The result is that hundreds of people find themselves behind bars for months or years -- an unjustifiable violation of constitutional guarantees and Canada's international obligations, the lawyers said.

Will argued detentions should be capped at six months -- unless the government can prove compelling reasons to hold a person for longer. The European Union, for example, allows a maximum of 18 months, court heard.

"It's a hard cap," Will said. "It cannot be exceeded."

Brown's co-counsel, Jean-Marie Vecina, rhymed off a series of problems with the current legal regime that render the detention reviews largely meaningless.

For example, she said, an initial finding that someone poses a danger becomes prevailing wisdom that is all but impossible to refute.

The board member who decides whether to release someone frequently bases the decision on oral submissions from the government's representative that cannot be properly scrutinized and for which evidence is not always provided, Vecina said.

In addition, she said, the government is under no obligation to disclose information that might be favourable to a detainee, who may not even know exactly what the case against him or her is.

Fothergill frequently wondered whether the regime itself was unconstitutional or whether its implementation was flawed.

"The current law itself is unconstitutional," Vecina responded. "It is not a fair process."

The lawyers said the situation can amount to cruel and unusual punishment that can cause tremendous psychological damage.

Brown, who was sent back to Jamaica as a 40-year-old after more than three decades in Canada, called his experience "horrible."

"I would have rather been dead than detained, not knowing when I would be released," Brown said in a statement. "It was traumatizing."

The group End Immigration Detention Network, which has standing in the unprecedented case, rallied outside the court on Monday. The group wants a 90-day limit on detentions.

It said hundreds of foreigners are currently detained in Canada, many housed with hardened criminals.

At least 15 detainees have died in custody since 2000, more than half in provincial jails in Ontario, the group said, but Canada Border Services Agency provides almost no details.

On hand for the rally was Kimora Adetunji, 33, whose husband has been in immigration detention for the past eight months.
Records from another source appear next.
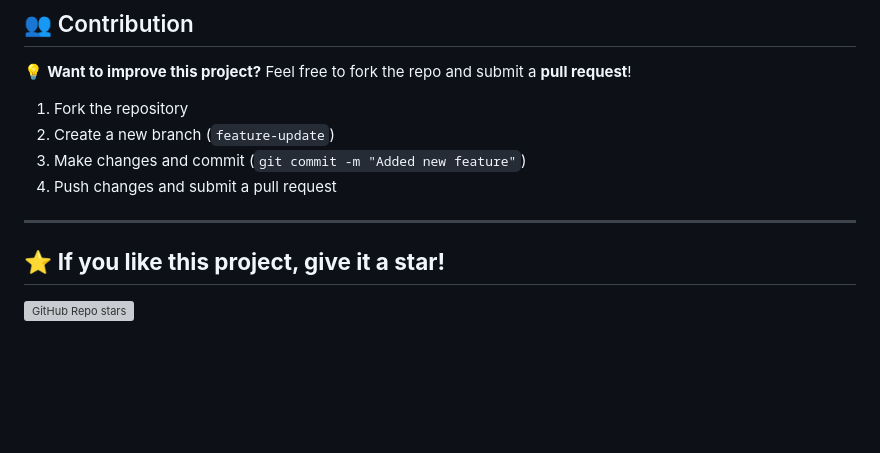
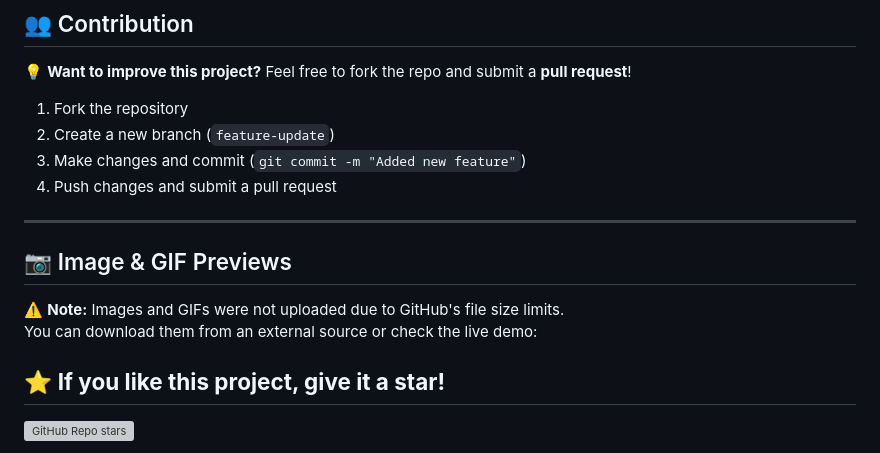
Before and after one commit to AbhiMishra-Now/Desktop-design, a Markdown page: README.md, the part around the change. Drawn GitHub-style; blank space fills up the shorter version; grey boxes are pictures that could not be loaded.

```diff
--- a/README.md
+++ b/README.md
@@ -176,9 +176,11 @@ git clone https://github.com/AbhiMishra-Now/Desktop-design
 3. Make changes and commit (`git commit -m "Added new feature"`)
 4. Push changes and submit a pull request
 
+---
+## 📷 Image & GIF Previews
 
-
----
+⚠️ **Note:** Images and GIFs were not uploaded due to GitHub's file size limits.
+You can download them from an external source or check the live demo:
 
 ## ⭐ **If you like this project, give it a star!**
 
```
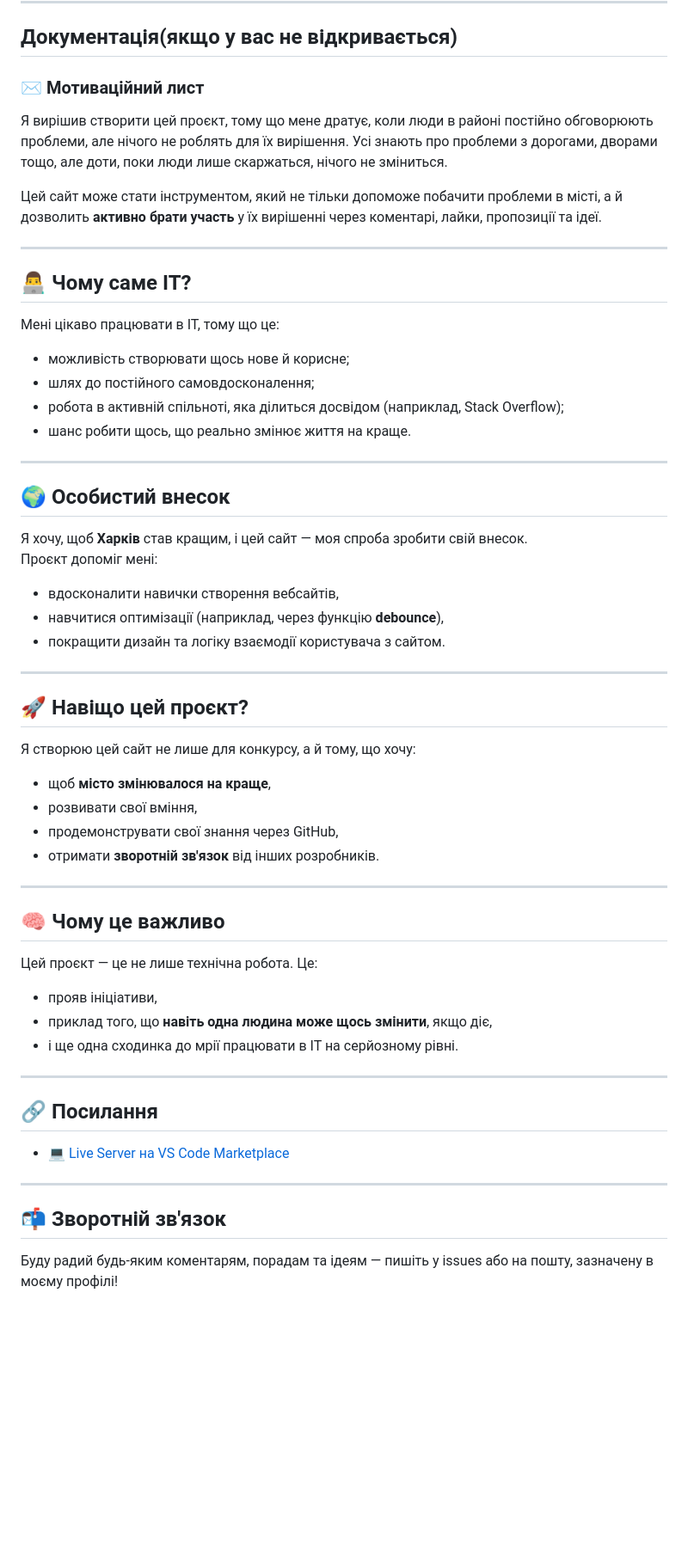
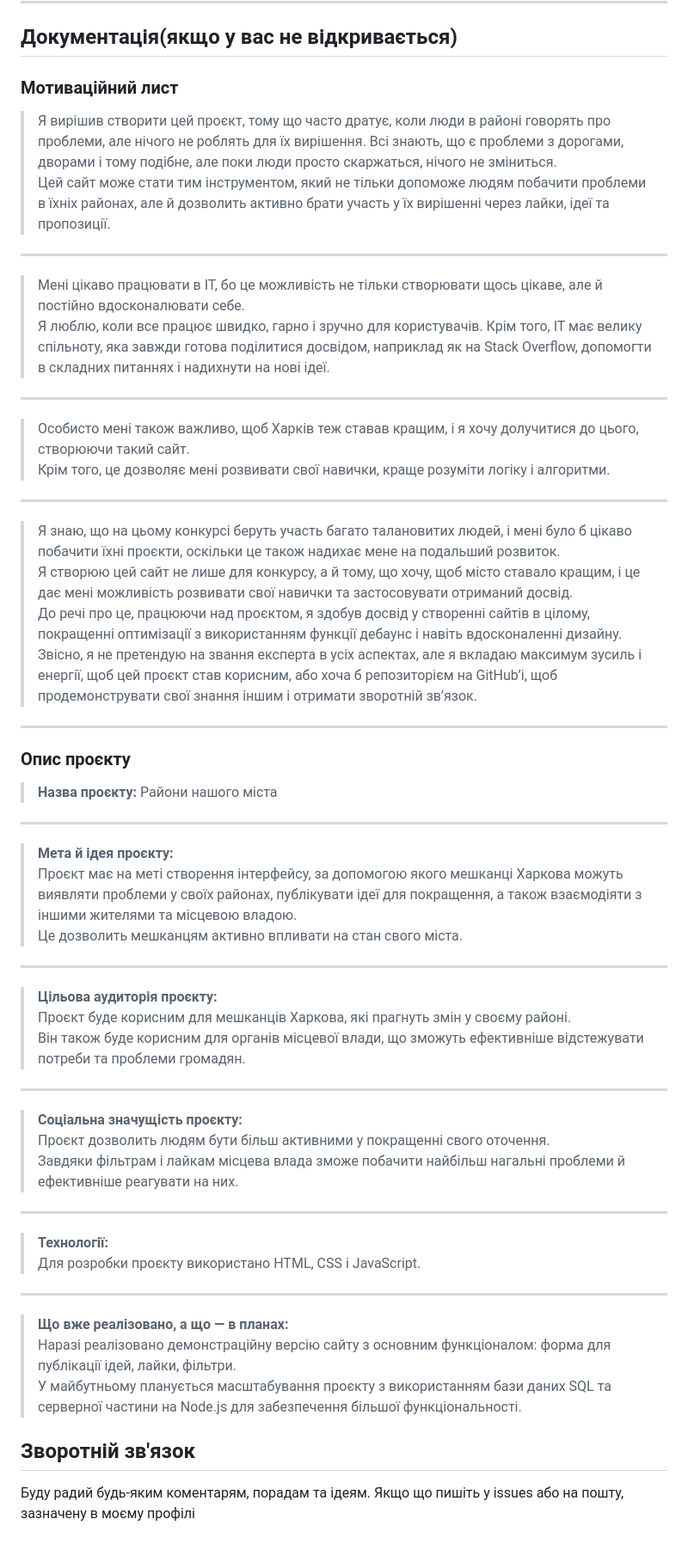
Before and after one commit to Enixen-shittycoder/ProjectKharkiv, a Markdown page: README.md, the part around the change. Shown: that part at 86% size. Rendered like a GitHub page; blank space fills up the shorter version.

```diff
--- a/README.md
+++ b/README.md
@@ -9,59 +9,63 @@
 
 ## Документація(якщо у вас не відкривається)
 
-### ✉️ Мотиваційний лист
+### Мотиваційний лист
 
-Я вирішив створити цей проєкт, тому що мене дратує, коли люди в районі постійно обговорюють проблеми, але нічого не роблять для їх вирішення. Усі знають про проблеми з дорогами, дворами тощо, але доти, поки люди лише скаржаться, нічого не зміниться.
-
-Цей сайт може стати інструментом, який не тільки допоможе побачити проблеми в місті, а й дозволить **активно брати участь** у їх вирішенні через коментарі, лайки, пропозиції та ідеї.
+> Я вирішив створити цей проєкт, тому що часто дратує, коли люди в районі говорять про проблеми, але нічого не роблять для їх вирішення. Всі знають, що є проблеми з дорогами, дворами і тому подібне, але поки люди просто скаржаться, нічого не зміниться.
+> Цей сайт може стати тим інструментом, який не тільки допоможе людям побачити проблеми в їхніх районах, але й дозволить активно брати участь у їх вирішенні через лайки, ідеї та пропозиції.
 
 ---
 
-## 👨‍💻 Чому саме ІТ?
-
-Мені цікаво працювати в ІТ, тому що це:
-- можливість створювати щось нове й корисне;
-- шлях до постійного самовдосконалення;
-- робота в активній спільноті, яка ділиться досвідом (наприклад, Stack Overflow);
-- шанс робити щось, що реально змінює життя на краще.
+> Мені цікаво працювати в ІТ, бо це можливість не тільки створювати щось цікаве, але й постійно вдосконалювати себе.
+> Я люблю, коли все працює швидко, гарно і зручно для користувачів. Крім того, ІТ має велику спільноту, яка завжди готова поділитися досвідом, наприклад як на Stack Overflow, допомогти в складних питаннях і надихнути на нові ідеї.
 
 ---
 
-## 🌍 Особистий внесок
-
-Я хочу, щоб **Харків** став кращим, і цей сайт — моя спроба зробити свій внесок.
-Проєкт допоміг мені:
-- вдосконалити навички створення вебсайтів,
-- навчитися оптимізації (наприклад, через функцію **debounce**),
-- покращити дизайн та логіку взаємодії користувача з сайтом.
+> Особисто мені також важливо, щоб Харків теж ставав кращим, і я хочу долучитися до цього, створюючи такий сайт.
+> Крім того, це дозволяє мені розвивати свої навички, краще розуміти логіку і алгоритми.
 
 ---
 
-## 🚀 Навіщо цей проєкт?
+> Я знаю, що на цьому конкурсі беруть участь багато талановитих людей, і мені було б цікаво побачити їхні проєкти, оскільки це також надихає мене на подальший розвиток.
+> Я створюю цей сайт не лише для конкурсу, а й тому, що хочу, щоб місто ставало кращим, і це дає мені можливість розвивати свої навички та застосовувати отриманий досвід.
+> До речі про це, працюючи над проєктом, я здобув досвід у створенні сайтів в цілому, покращенні оптимізації з використанням функції дебаунс і навіть вдосконаленні дизайну.
+> Звісно, я не претендую на звання експерта в усіх аспектах, але я вкладаю максимум зусиль і енергії, щоб цей проєкт став корисним, або хоча б репозиторієм на GitHub’і, щоб продемонструвати свої знання іншим і отримати зворотній зв’язок.
+---
 
-Я створюю цей сайт не лише для конкурсу, а й тому, що хочу:
-- щоб **місто змінювалося на краще**,
-- розвивати свої вміння,
-- продемонструвати свої знання через GitHub,
-- отримати **зворотній зв'язок** від інших розробників.
+### Опис проєкту
+
+> **Назва проєкту:** Райони нашого міста
 
 ---
 
-## 🧠 Чому це важливо
-
-Цей проєкт — це не лише технічна робота. Це:
-- прояв ініціативи,
-- приклад того, що **навіть одна людина може щось змінити**, якщо діє,
-- і ще одна сходинка до мрії працювати в ІТ на серйозному рівні.
+> **Мета й ідея проєкту:**
+> Проєкт має на меті створення інтерфейсу, за допомогою якого мешканці Харкова можуть виявляти проблеми у своїх районах, публікувати ідеї для покращення, а також взаємодіяти з іншими жителями та місцевою владою.
+> Це дозволить мешканцям активно впливати на стан свого міста.
 
 ---
 
-## 🔗 Посилання
-
-- 💻 [Live Server на VS Code Marketplace](https://marketplace.visualstudio.com/items?itemName=ms-vscode.live-server)
+> **Цільова аудиторія проєкту:**
+> Проєкт буде корисним для мешканців Харкова, які прагнуть змін у своєму районі.
+> Він також буде корисним для органів місцевої влади, що зможуть ефективніше відстежувати потреби та проблеми громадян.
 
 ---
 
-## 📬 Зворотній зв'язок
+> **Соціальна значущість проєкту:**
+> Проєкт дозволить людям бути більш активними у покращенні свого оточення.
+> Завдяки фільтрам і лайкам місцева влада зможе побачити найбільш нагальні проблеми й ефективніше реагувати на них.
 
-Буду радий будь-яким коментарям, порадам та ідеям — пишіть у issues або на пошту, зазначену в моєму профілі!
+---
+
+> **Технології:**
+> Для розробки проєкту використано HTML, CSS і JavaScript.
+
+---
+
+> **Що вже реалізовано, а що — в планах:**
+> Наразі реалізовано демонстраційну версію сайту з основним функціоналом: форма для публікації ідей, лайки, фільтри.
+> У майбутньому планується масштабування проєкту з використанням бази даних SQL та серверної частини на Node.js для забезпечення більшої функціональності.
+
+
+## Зворотній зв'язок
+
+Буду радий будь-яким коментарям, порадам та ідеям. Якщо що пишіть у issues або на пошту, зазначену в моєму профілі
```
Holding their two-year-old son, Adetunji said the case has been devastating for her family.

The government is slated to offer its defence of the detention laws on Tuesday.